Along with the band, there was also a large sign on stage with the letters: ID GEN. In an era of text messages and twitter, only a few letters are required in order to be understood. These five letters tell of a whole program, and not only that of one day: “ID GEN” (Identity Gen) that is, the life and the ideals of the Gen, the youths of the Focolare Movement who were the animators of the day’s event.

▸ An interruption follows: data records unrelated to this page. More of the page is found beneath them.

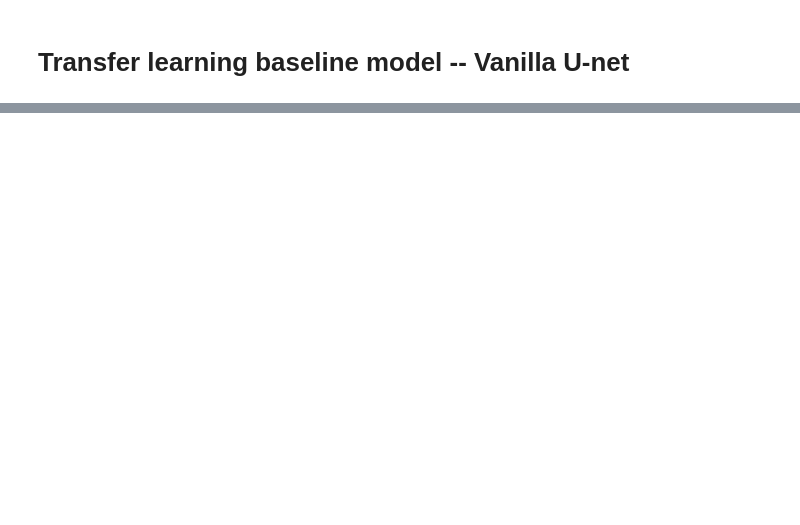
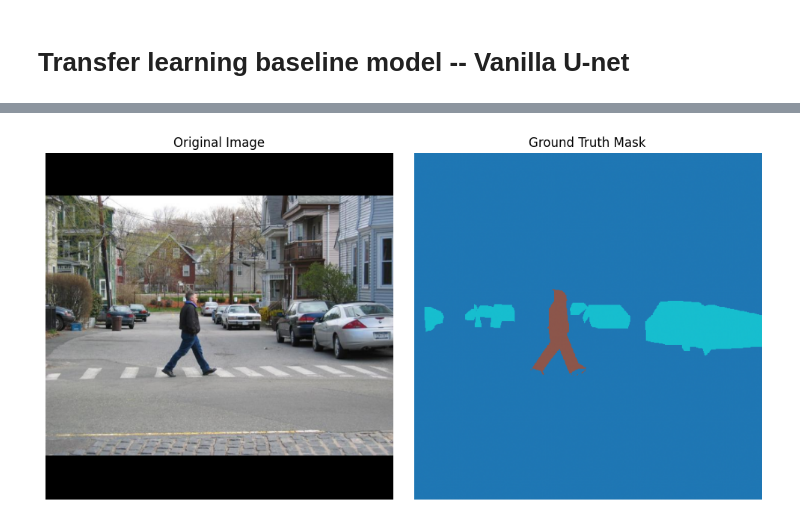
Before and after one commit to San0160/Image-segmentaion, a Jupyter notebook: Image_segmentaion.ipynb, the cells around one changed output, grey strips where cells are left out. Saved outputs shown, nothing was run; the diff lists cells and outputs as text; code cells hidden in the pictures; blank space fills up the shorter version.

```diff
--- a/Image_segmentaion.ipynb
+++ b/Image_segmentaion.ipynb
@@ -780,0 +1066,28 @@ torch.Size([1, 5, 512, 512])
+# %%
+# Get one validation sample
+image, mask = val_dataset[0]
+
+# Convert image back to HWC format
+image = image.permute(1, 2, 0).numpy()
+
+# Convert mask to numpy
+mask = mask.numpy()
+
+plt.figure(figsize=(10,5))
+
+# Original Image
+plt.subplot(1,2,1)
+plt.imshow(image)
+plt.title("Original Image")
+plt.axis("off")
+
+# Ground Truth
+plt.subplot(1,2,2)
+plt.imshow(mask, cmap="tab10")
+plt.title("Ground Truth Mask")
+plt.axis("off")
+
+plt.tight_layout()
+plt.show()
+# %% [output]
+[figure, added]
```
Also changed, not shown: parts of 26 cells of this notebook.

The sharings of Joao, Adrian, Tiago, Rita, Violeta, Antonio, Ana, Ricardo and Joana give a taste of what it is like to live the Gospel in the different situations of life. One of them was able to go beyond injustice at the university. One tried to not let himself be swept away by the competition of the work world. One realized that changes in relationships had to begin with giving up some of one’s own comforts. And these were all effects of love.
Violeta told of the time she spent studying in Barcelona where she was living an experience with 18 young women of different nationalities. One of the young women was from Egypt and she was Muslim. Her customs were not always understood by the others in the group, but for Violet loving meant not only respecting such customs. “This was the least I could do. I remembered that Gospel passage which says to do to others as we would want them to do to us,” and so she did not leave her friend by herself in certain situations as the others were doing. And these did not remain isolated gestures for very long. Soon, two, three and then other classmates were doing the same. A more united and fraternal world could begin even from here. 

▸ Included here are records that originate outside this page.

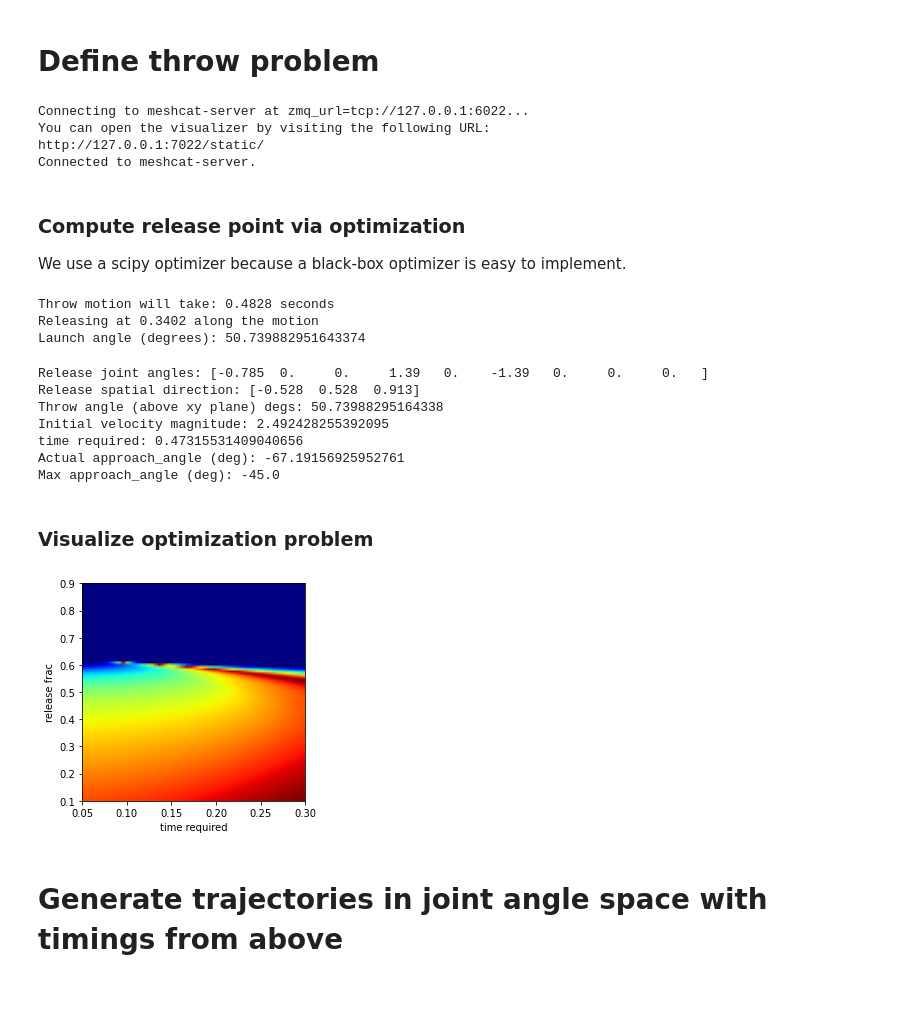
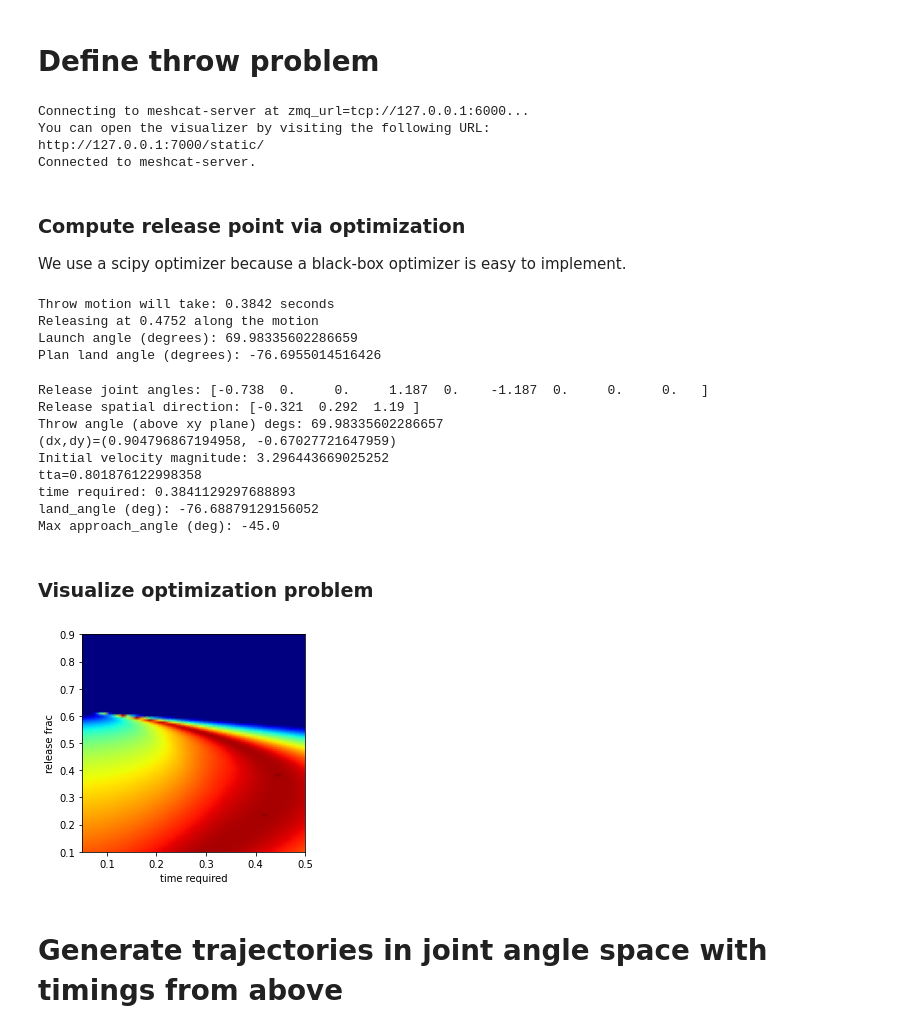
Before and after one commit to dxyang/manipulation, a Jupyter notebook: iiwa_toss_jointangles_v2.ipynb, the cells around one changed output. Cells and saved outputs as stored; diff of their text form; code cells hidden in the pictures; blank space fills up the shorter version.

```diff
--- a/iiwa_toss_jointangles_v2.ipynb
+++ b/iiwa_toss_jointangles_v2.ipynb
@@ -60,7 +60,7 @@ GLOBAL_PLANT, GLOBAL_CONTEXT = get_basic_manip_station()
 # Define throw problem
 # %%
 # Get initial pose of the gripper by using default context of manip station.
-P_WORLD_TARGET = np.array([-1, 1, 0])
+P_WORLD_TARGET = np.array([-1.1, 1, 0])
 MAX_APPROACH_ANGLE = -45 / 180.0 * np.pi
 OBJECT_TO_TOSS = "ball" # "foam", ball", "rod"
 
@@ -110,15 +110,15 @@ T_world_target = RigidTransform(
 )
 visualize_transform(meshcat, "target", T_world_target)
 # %% [output]
-Connecting to meshcat-server at zmq_url=tcp://127.0.0.1:6022...
+Connecting to meshcat-server at zmq_url=tcp://127.0.0.1:6000...
 You can open the visualizer by visiting the following URL:
-http://127.0.0.1:7022/static/
+http://127.0.0.1:7000/static/
 Connected to meshcat-server.
 # %% [markdown]
 ### Compute release point via optimization
 We use a scipy optimizer because a black-box optimizer is easy to implement.
 # %%
-def throw_objective(inp, g=9.81, alpha=1, return_launch_angle=False):
+def throw_objective(inp, g=9.81, alpha=1, return_angle=None):
     throw_motion_time, release_frac = inp
 
     release_ja = PRETHROW_JA + release_frac * (THROWEND_JA - PRETHROW_JA)
@@ -154,14 +154,19 @@ def throw_objective(inp, g=9.81, alpha=1, return_launch_angle=False):
     phi_hat = np.arctan((vy - g * tta) / vx)
 
     objective = (
-        (p_release[2] + y_hat - P_WORLD_TARGET[2]) ** 2
+        (y_hat - y) ** 2
       + np.maximum(phi_hat - MAX_APPROACH_ANGLE, 0) ** 2
       #+ (phi_hat - MAX_APPROACH_ANGLE) ** 2
-      - throw_motion_time ** 2 # move a slow as possible for accuracy
     )
+    if objective < 1e-6:
+        # if we hit target at correct angle
+        # then try to move as slow as possible
+        objective -= throw_motion_time ** 2
 
-    if return_launch_angle:
+    if return_angle == "launch":
         return np.arctan2(vy, vx)
+    elif return_angle == "land":
+        return phi_hat
     else:
         return objective
 
@@ -186,10 +191,12 @@ throw_motion_time, release_frac = res.x
 assert throw_motion_time > 0
 assert 0 < release_frac < 1
 
-launch_angle = throw_objective(res.x, return_launch_angle=True)
+launch_angle = throw_objective(res.x, return_angle="launch")
+plan_land_angle = throw_objective(res.x, return_angle="land")
 print(f"Throw motion will take: {throw_motion_time:.4f} seconds")
 print(f"Releasing at {release_frac:.4f} along the motion")
 print(f"Launch angle (degrees): {launch_angle / np.pi * 180.0}")
+print(f"Plan land angle (degrees): {plan_land_angle / np.pi * 180.0}")
 
 release_ja = PRETHROW_JA + release_frac * (THROWEND_JA - PRETHROW_JA)
 T_world_releasePose = jointangles_to_pose(
@@ -208,9 +215,10 @@ t_goToWaypoint = 2.0
 t_goToPrethrow = 4.0 # must be greater than 1.0 for a 1 second hold to stabilize
 t_goToThrowEnd = throw_motion_time
 # %% [output]
-Throw motion will take: 0.4828 seconds
-Releasing at 0.3402 along the motion
-Launch angle (degrees): 50.739882951643374
+Throw motion will take: 0.3842 seconds
+Releasing at 0.4752 along the motion
+Launch angle (degrees): 69.98335602286659
+Plan land angle (degrees): -76.6955014516426
 # %%
 def check_calc():
     print(f"Release joint angles: {release_ja}")
@@ -239,50 +247,55 @@ def check_calc():
     )
     delta_x = np.linalg.norm(P_WORLD_TARGET[:2] - p_release[:2]) # dist on xy plane
     delta_y = P_WORLD_TARGET[2] - p_release[2] # height difference
+    print(f"(dx,dy)={delta_x, delta_y}")
+
     mag_v0_reqd = get_launch_speed_required(theta=angle_above_plane_rads, x=delta_x, y=delta_y)
     mag_v0_reqd = mag_v0_reqd
     print(f"Initial velocity magnitude: {mag_v0_reqd}")
+    print(f"tta={delta_x / (mag_v0_reqd * np.cos(angle_above_plane_rads))}")
 
     # calculate required time for throw motion
     time_reqd = np.linalg.norm(release_spatial_dir) / mag_v0_reqd
     print(f"time required: {time_reqd}")
 
-    approach_angle = np.arctan(2 * delta_y / delta_x - np.tan(angle_above_plane_rads))
-    print(f"Actual approach_angle (deg): {approach_angle * 180.0 / np.pi}")
+    land_angle = np.arctan(2 * delta_y / delta_x - np.tan(angle_above_plane_rads))
+    print(f"land_angle (deg): {land_angle * 180.0 / np.pi}")
     print(f"Max approach_angle (deg): {MAX_APPROACH_ANGLE * 180.0 / np.pi}")
 
 check_calc()
 # %% [output]
-Release joint angles: [-0.785  0.     0.     1.39   0.    -1.39   0.     0.     0.   ]
-Release spatial direction: [-0.528  0.528  0.913]
-Throw angle (above xy plane) degs: 50.73988295164338
-Initial velocity magnitude: 2.492428255392095
-time required: 0.47315531409040656
-Actual approach_angle (deg): -67.19156925952761
+Release joint angles: [-0.738  0.     0.     1.187  0.    -1.187  0.     0.     0.   ]
+Release spatial direction: [-0.321  0.292  1.19 ]
+Throw angle (above xy plane) degs: 69.98335602286657
+(dx,dy)=(0.904796867194958, -0.67027721647959)
+Initial velocity magnitude: 3.296443669025252
+tta=0.801876122998358
+time required: 0.3841129297688893
+land_angle (deg): -76.68879129156052
 Max approach_angle (deg): -45.0
 # %% [markdown]
 ### Visualize optimization problem
 # %%
 plt.figure(figsize=(4, 4))
 
-X, Y = np.meshgrid(np.linspace(0.05, 0.3, 50), np.linspace(0.1, 0.9, 100))
+X, Y = np.meshgrid(np.linspace(0.05, 0.5, 50), np.linspace(0.1, 0.9, 100))
 Z = np.zeros_like(X).flatten()
 for idx, (x, y) in enumerate(zip(X.flatten(), Y.flatten())):
     Z[idx] = 1 - min(np.log(1 + throw_objective([x, y])), 6)
 Z = Z.reshape(X.shape)
 
 plt.pcolormesh(X,Y,Z, shading='gouraud', cmap='jet')
 plt.xlabel("time required")
 plt.ylabel("release frac")
 plt.show();
 
 #ax = plt.axes(projection="3d")
 #ax.view_init(elev=20., azim=-45)
 #ax.plot_surface(X, Y, Z, cmap="jet");
 #ax.set_xlabel("time required");
 #ax.set_ylabel("release frac");
 # %% [output]
-[figure, old version]
+[figure, new version]
 # %% [markdown]
 # Generate trajectories in joint angle space with timings from above
 # %% [markdown]
```
Also changed, not shown: parts of 10 cells of this notebook, 3 other files.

The love they were talking about was a love that meant getting your hands dirty. And this was literally the case for Tiago who was invited by a priest to volunteer in helping people who were living in the streets. It was difficult at first to shake their smelly hands, to wash the silverware they had used, to clean the washrooms at the center where they took turns bathing. Here again it was the Gospel that helped: “I tell you the truth, whatever you did for one of the least of these brothers of mine, you did it to me.” And not only did it improve the situation of the people who had rediscovered their human dignity, but also Tiago could affirm that after five months with them: “I could look at them as ‘professors’ who had taught me how to love, to enlarge my heart.”

Love even when suffering comes knocking Ana Filipa explains while telling of her experience with two brothers with muscular dystrophy. Her experience was shared by other Gen from her city up until the death of one of her brothers. Ricardo attests to the truth of Ana’s experience using the words of Chiara Lubich in 2000: “Once embraced, even the greatest suffering leaves nothing but love in our heart.”

And so what has been called “a futureless generation,” faced today with so many uncertainties, can find a way out through this greater love. Although a more united world is still a distant goal for many, it is within the reach of those who love. Ask Joana, who ever since she was a child wanted to change the world, and now she does it by living the Gospel as she does her work in Parliament.

The president of the Focolare, Maria Voce, did not want to be absent from the event and so she delivered a video message to the group: “Today you heard talk of a dream, a great dream,” she said, “a united world. And you were presented with a way for achieving this, a lifestyle based on a revolution, the revolution of Gospel love. […] Now you clearly see the way to follow, the way to be taken with courage, without hesitation.” If “the dream is great,” then the way will not be easy nor without obstacles. Nevertheless, it will be “thrilling,” Maria Voce assures the young people, “and it guarantees a happiness that no other human experience, no matter how beautiful, no matter how rich, no matter how great, can match.” And besides, this revolution is “guaranteed to succeed” because it is founded not on us, it is founded on the Word of God.” This is what makes the difference in the life of a Gen, of a youth. And not only!

The day concluded with a telephonic link-up, via internet, between the youths and Maria Voce in which she made an appointment with them for the upcoming Genfest in Budapest, on 20 August – 2 September 2011.

by Aurora Nicosia